A sequence of spoken digits is easier to recall if the digits are grouped into smaller chunks (e.g., through the insertion of pauses). It has been claimed that intonation does not facilitate recall over and above the effect achieved by pauses. This may be related to the fact that past research has used synthesized intonation contours. In this replication study, we show that intonation does provide benefits once more naturalistic intonation contours are used. This benefit is independent of response modality (spoken responses, keyboard responses, or handwritten responses in a grid). We furthermore show that intonation differentially affects specific positions within the sequence of digits. Crucially, our results suggest that researchers and clinicians need to pay attention to intonation when assessing working memory using spoken language.
- Digit span
- Serial recall
- Working memory
ASJC Scopus subject areas
- Experimental and Cognitive Psychology
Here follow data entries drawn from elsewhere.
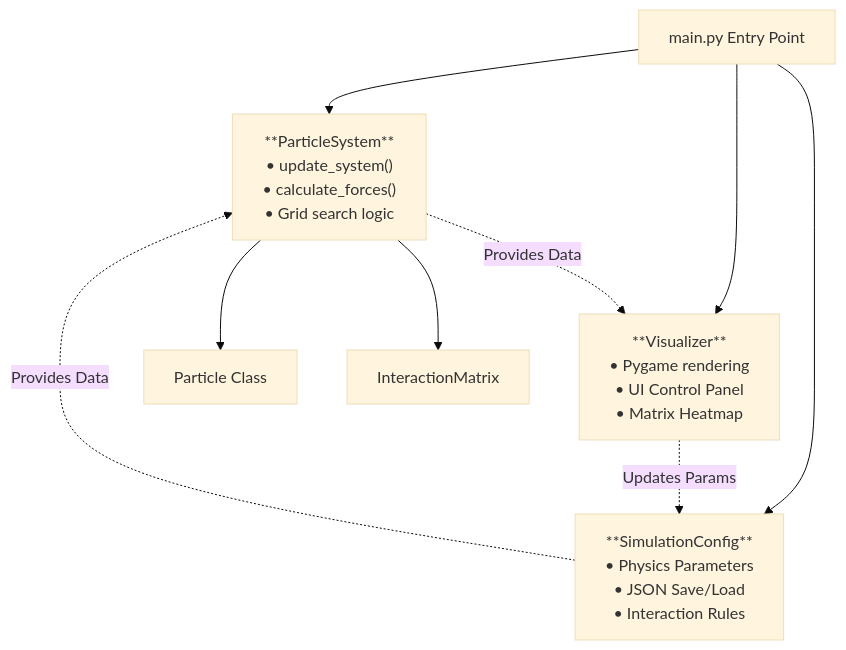
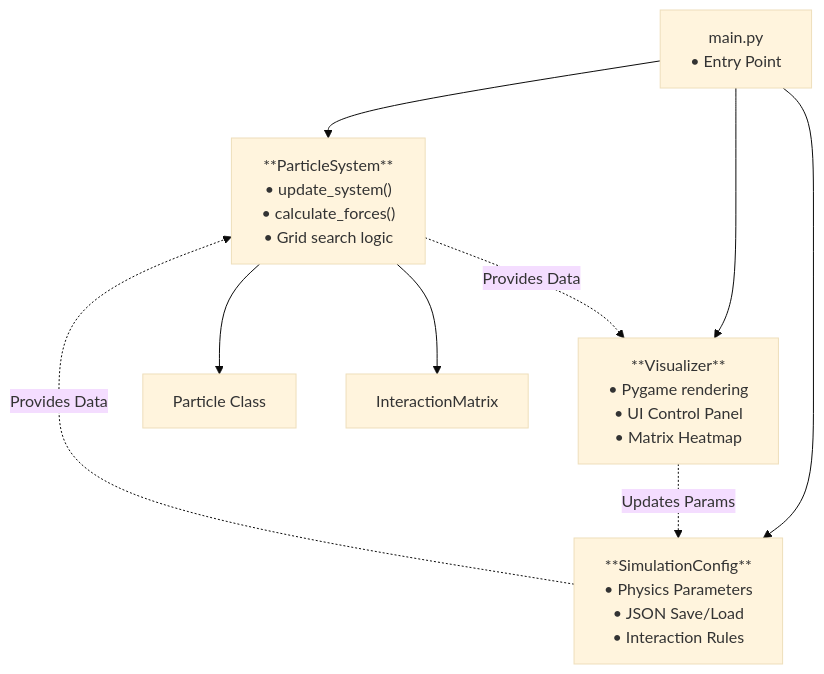
Before and after one commit to lisa-vdoviuk/particle-life: the first of 2 diagrams in README.md, drawn with Mermaid (base theme).

Commit message:
Updated System Architecture

````diff
--- a/README.md
+++ b/README.md
@@ -47,21 +47,21 @@
 ```mermaid
 ---
 config:
-  layout: dagre
+  layout: fixed
 ---
 flowchart TB
-    Main["main.py Entry Point"] --> PS["**ParticleSystem**
+    Main["main.py<br>• Entry Point"] --> PS["**ParticleSystem**
 • update_system()
 • calculate_forces()
 • Grid search logic"] & Config["**SimulationConfig**
 • Physics Parameters
 • JSON Save/Load
 • Interaction Rules"] & Viz["**Visualizer**
 • Pygame rendering
 • UI Control Panel
 • Matrix Heatmap"]
     PS --> PC["Particle Class"] & Matrix["InteractionMatrix"]
     Viz -. Updates Params .-> Config
     Config -. Provides Data .-> PS
     PS -. Provides Data .-> Viz
 ```
````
- Developmental and Educational Psychology
- Arts and Humanities (miscellaneous)